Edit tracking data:
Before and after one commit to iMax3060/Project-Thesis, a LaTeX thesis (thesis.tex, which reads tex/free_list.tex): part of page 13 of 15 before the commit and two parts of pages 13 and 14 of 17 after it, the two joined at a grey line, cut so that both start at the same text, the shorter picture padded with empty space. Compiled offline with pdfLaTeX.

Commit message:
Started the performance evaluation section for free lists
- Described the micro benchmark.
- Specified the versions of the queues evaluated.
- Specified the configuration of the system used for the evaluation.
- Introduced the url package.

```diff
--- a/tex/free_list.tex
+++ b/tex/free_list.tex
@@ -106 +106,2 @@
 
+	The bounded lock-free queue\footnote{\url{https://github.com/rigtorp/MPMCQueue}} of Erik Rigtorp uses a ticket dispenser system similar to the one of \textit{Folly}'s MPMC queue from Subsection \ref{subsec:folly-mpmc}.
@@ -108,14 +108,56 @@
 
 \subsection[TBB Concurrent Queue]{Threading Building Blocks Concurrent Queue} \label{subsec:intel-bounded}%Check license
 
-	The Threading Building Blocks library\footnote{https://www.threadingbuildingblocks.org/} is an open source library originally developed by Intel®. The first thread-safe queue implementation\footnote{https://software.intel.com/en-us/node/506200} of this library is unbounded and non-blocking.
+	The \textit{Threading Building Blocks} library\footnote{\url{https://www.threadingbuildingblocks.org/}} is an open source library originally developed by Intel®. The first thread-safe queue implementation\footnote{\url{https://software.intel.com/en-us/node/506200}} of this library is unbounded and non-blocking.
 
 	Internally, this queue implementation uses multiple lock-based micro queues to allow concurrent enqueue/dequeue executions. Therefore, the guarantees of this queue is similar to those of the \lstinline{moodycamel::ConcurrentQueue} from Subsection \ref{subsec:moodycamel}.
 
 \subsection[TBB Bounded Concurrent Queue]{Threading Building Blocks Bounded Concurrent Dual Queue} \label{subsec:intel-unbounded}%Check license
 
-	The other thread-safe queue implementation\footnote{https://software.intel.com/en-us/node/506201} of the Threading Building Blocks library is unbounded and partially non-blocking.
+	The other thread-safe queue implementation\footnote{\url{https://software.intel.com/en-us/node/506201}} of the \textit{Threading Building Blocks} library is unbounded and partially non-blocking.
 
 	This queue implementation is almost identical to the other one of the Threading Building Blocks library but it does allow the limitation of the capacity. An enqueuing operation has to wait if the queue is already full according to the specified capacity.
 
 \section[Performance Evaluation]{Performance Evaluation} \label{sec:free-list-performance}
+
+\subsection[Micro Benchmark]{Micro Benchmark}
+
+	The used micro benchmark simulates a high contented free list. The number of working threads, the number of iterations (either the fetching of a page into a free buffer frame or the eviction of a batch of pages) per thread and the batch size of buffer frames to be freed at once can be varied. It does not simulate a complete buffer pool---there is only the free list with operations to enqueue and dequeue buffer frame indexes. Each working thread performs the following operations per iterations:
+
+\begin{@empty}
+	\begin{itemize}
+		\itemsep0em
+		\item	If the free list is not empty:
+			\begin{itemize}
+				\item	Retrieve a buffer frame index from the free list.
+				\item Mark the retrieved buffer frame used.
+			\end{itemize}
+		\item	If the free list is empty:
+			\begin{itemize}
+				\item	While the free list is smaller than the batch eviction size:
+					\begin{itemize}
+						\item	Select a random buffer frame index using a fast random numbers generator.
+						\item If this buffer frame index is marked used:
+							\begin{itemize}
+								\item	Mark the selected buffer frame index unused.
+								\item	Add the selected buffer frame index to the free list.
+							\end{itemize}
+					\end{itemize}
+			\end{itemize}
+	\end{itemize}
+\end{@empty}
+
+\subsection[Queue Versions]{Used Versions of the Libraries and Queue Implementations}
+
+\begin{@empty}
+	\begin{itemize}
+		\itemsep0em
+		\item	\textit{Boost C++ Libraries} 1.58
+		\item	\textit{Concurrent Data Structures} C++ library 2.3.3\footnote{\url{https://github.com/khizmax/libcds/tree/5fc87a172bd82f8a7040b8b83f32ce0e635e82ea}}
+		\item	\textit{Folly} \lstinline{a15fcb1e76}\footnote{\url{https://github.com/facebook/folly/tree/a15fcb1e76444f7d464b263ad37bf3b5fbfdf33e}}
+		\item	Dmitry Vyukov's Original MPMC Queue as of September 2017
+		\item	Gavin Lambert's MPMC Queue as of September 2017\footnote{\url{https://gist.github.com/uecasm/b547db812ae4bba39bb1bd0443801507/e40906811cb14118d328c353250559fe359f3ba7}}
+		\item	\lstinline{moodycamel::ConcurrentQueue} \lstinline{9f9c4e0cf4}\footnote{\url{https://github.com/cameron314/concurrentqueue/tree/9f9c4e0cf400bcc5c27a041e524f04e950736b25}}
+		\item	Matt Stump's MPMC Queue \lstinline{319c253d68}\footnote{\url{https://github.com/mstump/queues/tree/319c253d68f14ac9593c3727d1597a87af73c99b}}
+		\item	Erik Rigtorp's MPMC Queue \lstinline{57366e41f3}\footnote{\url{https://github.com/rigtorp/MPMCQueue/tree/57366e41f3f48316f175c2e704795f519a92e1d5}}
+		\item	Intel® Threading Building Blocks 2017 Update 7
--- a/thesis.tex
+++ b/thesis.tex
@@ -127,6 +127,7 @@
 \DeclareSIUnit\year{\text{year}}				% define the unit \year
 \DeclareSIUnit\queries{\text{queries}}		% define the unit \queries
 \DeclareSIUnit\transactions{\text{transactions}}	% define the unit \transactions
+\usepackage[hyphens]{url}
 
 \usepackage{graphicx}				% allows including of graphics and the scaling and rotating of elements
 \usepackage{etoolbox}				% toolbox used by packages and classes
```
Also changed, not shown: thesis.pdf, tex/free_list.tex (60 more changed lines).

- _REQUIREMENT_
All records are to be retyped exactly. None may be omitted.

- _WRITTEN RESPONSE_
Before and after one commit to iMax3060/Project-Thesis, a LaTeX thesis (thesis.tex, which reads tex/free_list.tex): part of page 13 of 15 before the commit and two parts of pages 13 and 14 of 17 after it, the two joined at a grey line, cut so that both start at the same text, the shorter picture padded with empty space. Compiled offline with pdfLaTeX.

Commit message:
Started the performance evaluation section for free lists
- Described the micro benchmark.
- Specified the versions of the queues evaluated.
- Specified the configuration of the system used for the evaluation.
- Introduced the url package.

```diff
--- a/tex/free_list.tex
+++ b/tex/free_list.tex
@@ -106 +106,2 @@
 
+	The bounded lock-free queue\footnote{\url{https://github.com/rigtorp/MPMCQueue}} of Erik Rigtorp uses a ticket dispenser system similar to the one of \textit{Folly}'s MPMC queue from Subsection \ref{subsec:folly-mpmc}.
@@ -108,14 +108,56 @@
 
 \subsection[TBB Concurrent Queue]{Threading Building Blocks Concurrent Queue} \label{subsec:intel-bounded}%Check license
 
-	The Threading Building Blocks library\footnote{https://www.threadingbuildingblocks.org/} is an open source library originally developed by Intel®. The first thread-safe queue implementation\footnote{https://software.intel.com/en-us/node/506200} of this library is unbounded and non-blocking.
+	The \textit{Threading Building Blocks} library\footnote{\url{https://www.threadingbuildingblocks.org/}} is an open source library originally developed by Intel®. The first thread-safe queue implementation\footnote{\url{https://software.intel.com/en-us/node/506200}} of this library is unbounded and non-blocking.
 
 	Internally, this queue implementation uses multiple lock-based micro queues to allow concurrent enqueue/dequeue executions. Therefore, the guarantees of this queue is similar to those of the \lstinline{moodycamel::ConcurrentQueue} from Subsection \ref{subsec:moodycamel}.
 
 \subsection[TBB Bounded Concurrent Queue]{Threading Building Blocks Bounded Concurrent Dual Queue} \label{subsec:intel-unbounded}%Check license
 
-	The other thread-safe queue implementation\footnote{https://software.intel.com/en-us/node/506201} of the Threading Building Blocks library is unbounded and partially non-blocking.
+	The other thread-safe queue implementation\footnote{\url{https://software.intel.com/en-us/node/506201}} of the \textit{Threading Building Blocks} library is unbounded and partially non-blocking.
 
 	This queue implementation is almost identical to the other one of the Threading Building Blocks library but it does allow the limitation of the capacity. An enqueuing operation has to wait if the queue is already full according to the specified capacity.
 
 \section[Performance Evaluation]{Performance Evaluation} \label{sec:free-list-performance}
+
+\subsection[Micro Benchmark]{Micro Benchmark}
+
+	The used micro benchmark simulates a high contented free list. The number of working threads, the number of iterations (either the fetching of a page into a free buffer frame or the eviction of a batch of pages) per thread and the batch size of buffer frames to be freed at once can be varied. It does not simulate a complete buffer pool---there is only the free list with operations to enqueue and dequeue buffer frame indexes. Each working thread performs the following operations per iterations:
+
+\begin{@empty}
+	\begin{itemize}
+		\itemsep0em
+		\item	If the free list is not empty:
+			\begin{itemize}
+				\item	Retrieve a buffer frame index from the free list.
+				\item Mark the retrieved buffer frame used.
+			\end{itemize}
+		\item	If the free list is empty:
+			\begin{itemize}
+				\item	While the free list is smaller than the batch eviction size:
+					\begin{itemize}
+						\item	Select a random buffer frame index using a fast random numbers generator.
+						\item If this buffer frame index is marked used:
+							\begin{itemize}
+								\item	Mark the selected buffer frame index unused.
+								\item	Add the selected buffer frame index to the free list.
+							\end{itemize}
+					\end{itemize}
+			\end{itemize}
+	\end{itemize}
+\end{@empty}
+
+\subsection[Queue Versions]{Used Versions of the Libraries and Queue Implementations}
+
+\begin{@empty}
+	\begin{itemize}
+		\itemsep0em
+		\item	\textit{Boost C++ Libraries} 1.58
+		\item	\textit{Concurrent Data Structures} C++ library 2.3.3\footnote{\url{https://github.com/khizmax/libcds/tree/5fc87a172bd82f8a7040b8b83f32ce0e635e82ea}}
+		\item	\textit{Folly} \lstinline{a15fcb1e76}\footnote{\url{https://github.com/facebook/folly/tree/a15fcb1e76444f7d464b263ad37bf3b5fbfdf33e}}
+		\item	Dmitry Vyukov's Original MPMC Queue as of September 2017
+		\item	Gavin Lambert's MPMC Queue as of September 2017\footnote{\url{https://gist.github.com/uecasm/b547db812ae4bba39bb1bd0443801507/e40906811cb14118d328c353250559fe359f3ba7}}
+		\item	\lstinline{moodycamel::ConcurrentQueue} \lstinline{9f9c4e0cf4}\footnote{\url{https://github.com/cameron314/concurrentqueue/tree/9f9c4e0cf400bcc5c27a041e524f04e950736b25}}
+		\item	Matt Stump's MPMC Queue \lstinline{319c253d68}\footnote{\url{https://github.com/mstump/queues/tree/319c253d68f14ac9593c3727d1597a87af73c99b}}
+		\item	Erik Rigtorp's MPMC Queue \lstinline{57366e41f3}\footnote{\url{https://github.com/rigtorp/MPMCQueue/tree/57366e41f3f48316f175c2e704795f519a92e1d5}}
+		\item	Intel® Threading Building Blocks 2017 Update 7
--- a/thesis.tex
+++ b/thesis.tex
@@ -127,6 +127,7 @@
 \DeclareSIUnit\year{\text{year}}				% define the unit \year
 \DeclareSIUnit\queries{\text{queries}}		% define the unit \queries
 \DeclareSIUnit\transactions{\text{transactions}}	% define the unit \transactions
+\usepackage[hyphens]{url}
 
 \usepackage{graphicx}				% allows including of graphics and the scaling and rotating of elements
 \usepackage{etoolbox}				% toolbox used by packages and classes
```
Also changed, not shown: thesis.pdf, tex/free_list.tex (60 more changed lines).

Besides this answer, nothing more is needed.